68
      Saturday
      75 / 60
      Sunday
      75 / 61
      Monday
      81 / 66

      Senate bill could stop wolf hunt vote in its tracks

      Michigan Senate Bill 288 could have a direct impact on the debate over wolf hunts in Michigan.

      Michigan Senate Bill 288 could have a direct impact on the debate over wolf hunts in Michigan.

      The bill which gives Michigan's Natural Resource Commission exclusive authority to designate game animals is out of committee and headed to the senate floor.

      Because the bill has state funding attached to it, it would essentially block the public from being able to vote on the issue, and that would kill the referendum wolf hunting opponents are seeking to put on the ballot in 2014.

      Wolves were removed from the endangered list in 2012 after rebounding from near extinction in the upper Great Lakes region. About 700 are believed to live in Michigan's Upper Peninsula.

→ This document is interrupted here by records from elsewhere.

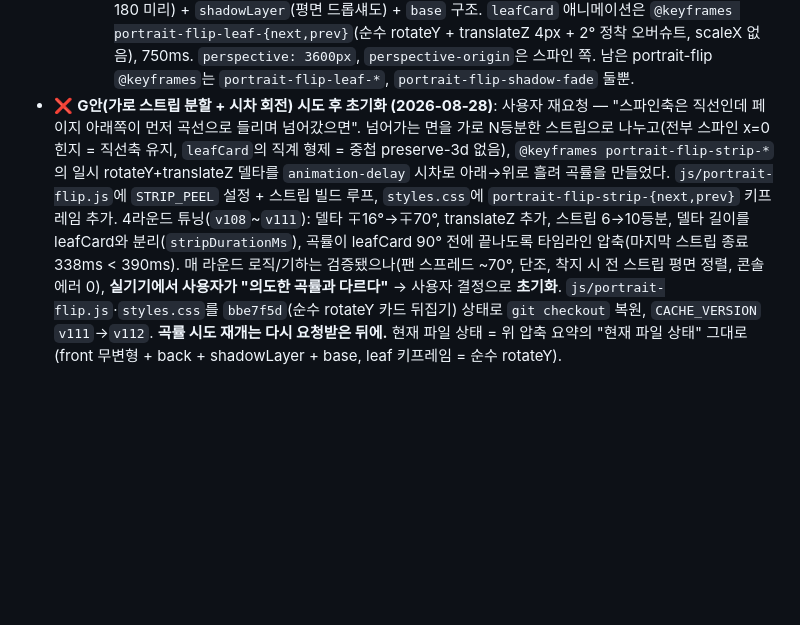
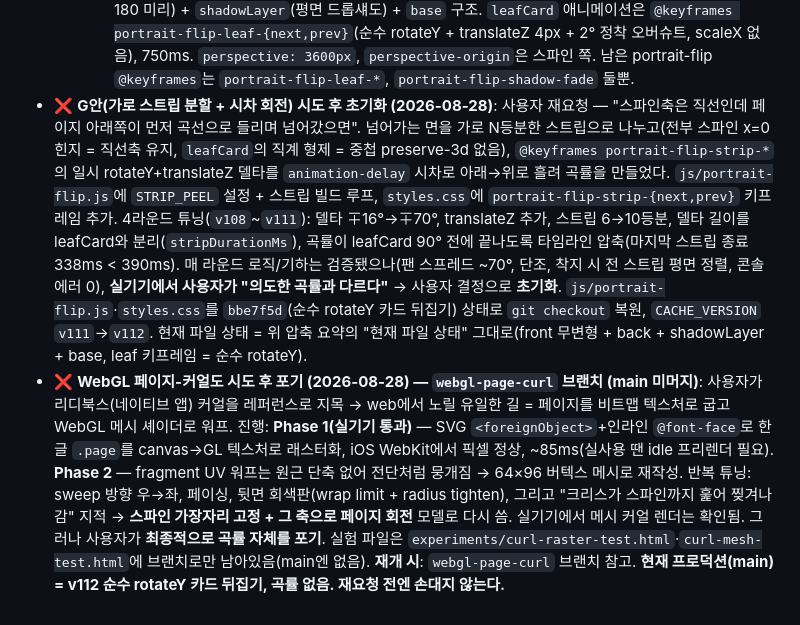
Before and after one commit to oiponik/txt-viewer, a Markdown page: CLAUDE.md, the part around the change. GitHub-like rendering; blank space fills up the shorter version.

Commit message:
Note the WebGL page-curl exploration as abandoned
Records that the WebGL mesh-curl attempt (webgl-page-curl branch, never
merged) was tried through a spine-pinned rotation model and then dropped
at the user's call. Production stays at v112 (pure rotateY card flip,
no curl).

Co-Authored-By: Claude Sonnet 5 <noreply@anthropic.com>

```diff
--- a/CLAUDE.md
+++ b/CLAUDE.md
@@ -207,4 +207,5 @@ Bookify — 로그인한 사용자가 `.txt` 파일을 업로드해서 페이지
     - **패턴이 확정됨**: "넘어가는 페이지(`front`) 한 겹만 변형"하면 — skewY든 rotateY든 세그먼트든 모서리든 — **곡률로 보일 만큼 강하면 반드시 다른 레이어(`base`/`back`)와 어긋나 잘리거나 꺾인다**. 연속 지오메트리(세그먼트 중첩)는 그 문제는 없지만 중첩 preserve-3d 잰크. 선언적 CSS로 "이음매 없이 + 확실히 보이는 + 잰크 없는" 곡률 = 아직 못 찾음.
     - **아직 안 해본 것**: (a) `base`(도착 페이지)도 `front`와 **똑같이** 변형시켜 어긋남을 원천 제거 — 착지 직전 base가 un-curl 되는 게 어색할 수 있으나 시도 가치 있음. (b) `front`를 이미지 스냅샷(html2canvas 등) 한 장으로 만들어 그 한 장만 자유롭게 워프 — 텍스트 레이어 어긋남 자체가 없어짐(과거 "웹폰트 깨짐" 위험은 있으나 세로 모드 단일 페이지엔 재평가 가능). (c) 곡률 완전 포기 확정하고, "더 자연스럽게"를 순수 모션 타이밍(가감속 곡선, 넘김 직후 미세 바운스 등)으로만 승부.
     - **현재 파일 상태**: `js/portrait-flip.js` `buildPanelAnimation`은 `front`(무변형) + `back`(rotateY 180 미리) + `shadowLayer`(평면 드롭섀도) + `base` 구조. `leafCard` 애니메이션은 `@keyframes portrait-flip-leaf-{next,prev}`(순수 rotateY + translateZ 4px + 2° 정착 오버슈트, scaleX 없음), 750ms. `perspective: 3600px`, `perspective-origin`은 스파인 쪽. 남은 portrait-flip `@keyframes`는 `portrait-flip-leaf-*`, `portrait-flip-shadow-fade` 둘뿐.
-- ❌ **G안(가로 스트립 분할 + 시차 회전) 시도 후 초기화 (2026-08-28)**: 사용자 재요청 — "스파인축은 직선인데 페이지 아래쪽이 먼저 곡선으로 들리며 넘어갔으면". 넘어가는 면을 가로 N등분한 스트립으로 나누고(전부 스파인 x=0 힌지 = 직선축 유지, `leafCard`의 직계 형제 = 중첩 preserve-3d 없음), `@keyframes portrait-flip-strip-*`의 일시 rotateY+translateZ 델타를 `animation-delay` 시차로 아래→위로 흘려 곡률을 만들었다. `js/portrait-flip.js`에 `STRIP_PEEL` 설정 + 스트립 빌드 루프, `styles.css`에 `portrait-flip-strip-{next,prev}` 키프레임 추가. 4라운드 튜닝(`v108`~`v111`): 델타 ∓16°→∓70°, translateZ 추가, 스트립 6→10등분, 델타 길이를 leafCard와 분리(`stripDurationMs`), 곡률이 leafCard 90° 전에 끝나도록 타임라인 압축(마지막 스트립 종료 338ms < 390ms). 매 라운드 로직/기하는 검증됐으나(팬 스프레드 ~70°, 단조, 착지 시 전 스트립 평면 정렬, 콘솔 에러 0), **실기기에서 사용자가 "의도한 곡률과 다르다"** → 사용자 결정으로 **초기화**. `js/portrait-flip.js`·`styles.css`를 `bbe7f5d`(순수 rotateY 카드 뒤집기) 상태로 `git checkout` 복원, `CACHE_VERSION` `v111`→`v112`. **곡률 시도 재개는 다시 요청받은 뒤에.** 현재 파일 상태 = 위 압축 요약의 "현재 파일 상태" 그대로(front 무변형 + back + shadowLayer + base, leaf 키프레임 = 순수 rotateY).
+- ❌ **G안(가로 스트립 분할 + 시차 회전) 시도 후 초기화 (2026-08-28)**: 사용자 재요청 — "스파인축은 직선인데 페이지 아래쪽이 먼저 곡선으로 들리며 넘어갔으면". 넘어가는 면을 가로 N등분한 스트립으로 나누고(전부 스파인 x=0 힌지 = 직선축 유지, `leafCard`의 직계 형제 = 중첩 preserve-3d 없음), `@keyframes portrait-flip-strip-*`의 일시 rotateY+translateZ 델타를 `animation-delay` 시차로 아래→위로 흘려 곡률을 만들었다. `js/portrait-flip.js`에 `STRIP_PEEL` 설정 + 스트립 빌드 루프, `styles.css`에 `portrait-flip-strip-{next,prev}` 키프레임 추가. 4라운드 튜닝(`v108`~`v111`): 델타 ∓16°→∓70°, translateZ 추가, 스트립 6→10등분, 델타 길이를 leafCard와 분리(`stripDurationMs`), 곡률이 leafCard 90° 전에 끝나도록 타임라인 압축(마지막 스트립 종료 338ms < 390ms). 매 라운드 로직/기하는 검증됐으나(팬 스프레드 ~70°, 단조, 착지 시 전 스트립 평면 정렬, 콘솔 에러 0), **실기기에서 사용자가 "의도한 곡률과 다르다"** → 사용자 결정으로 **초기화**. `js/portrait-flip.js`·`styles.css`를 `bbe7f5d`(순수 rotateY 카드 뒤집기) 상태로 `git checkout` 복원, `CACHE_VERSION` `v111`→`v112`. 현재 파일 상태 = 위 압축 요약의 "현재 파일 상태" 그대로(front 무변형 + back + shadowLayer + base, leaf 키프레임 = 순수 rotateY).
+- ❌ **WebGL 페이지-커얼도 시도 후 포기 (2026-08-28) — `webgl-page-curl` 브랜치 (main 미머지)**: 사용자가 리디북스(네이티브 앱) 커얼을 레퍼런스로 지목 → web에서 노릴 유일한 길 = 페이지를 비트맵 텍스처로 굽고 WebGL 메시 셰이더로 워프. 진행: **Phase 1(실기기 통과)** — SVG `<foreignObject>`+인라인 `@font-face`로 한글 `.page`를 canvas→GL 텍스처로 래스터화, iOS WebKit에서 픽셀 정상, ~85ms(실사용 땐 idle 프리렌더 필요). **Phase 2** — fragment UV 워프는 원근 단축 없어 전단처럼 뭉개짐 → 64×96 버텍스 메시로 재작성. 반복 튜닝: sweep 방향 우→좌, 페이싱, 뒷면 회색판(wrap limit + radius tighten), 그리고 "크리스가 스파인까지 훑어 찢겨나감" 지적 → **스파인 가장자리 고정 + 그 축으로 페이지 회전** 모델로 다시 씀. 실기기에서 메시 커얼 렌더는 확인됨. 그러나 사용자가 **최종적으로 곡률 자체를 포기**. 실험 파일은 `experiments/curl-raster-test.html`·`curl-mesh-test.html`에 브랜치로만 남아있음(main엔 없음). **재개 시**: `webgl-page-curl` 브랜치 참고. **현재 프로덕션(main) = v112 순수 rotateY 카드 뒤집기, 곡률 없음. 재요청 전엔 손대지 않는다.**
```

      Supporters of a hunt say it's time to allow hunters and trappers to thin the population. They say wolves are killing livestock and venturing too close to towns.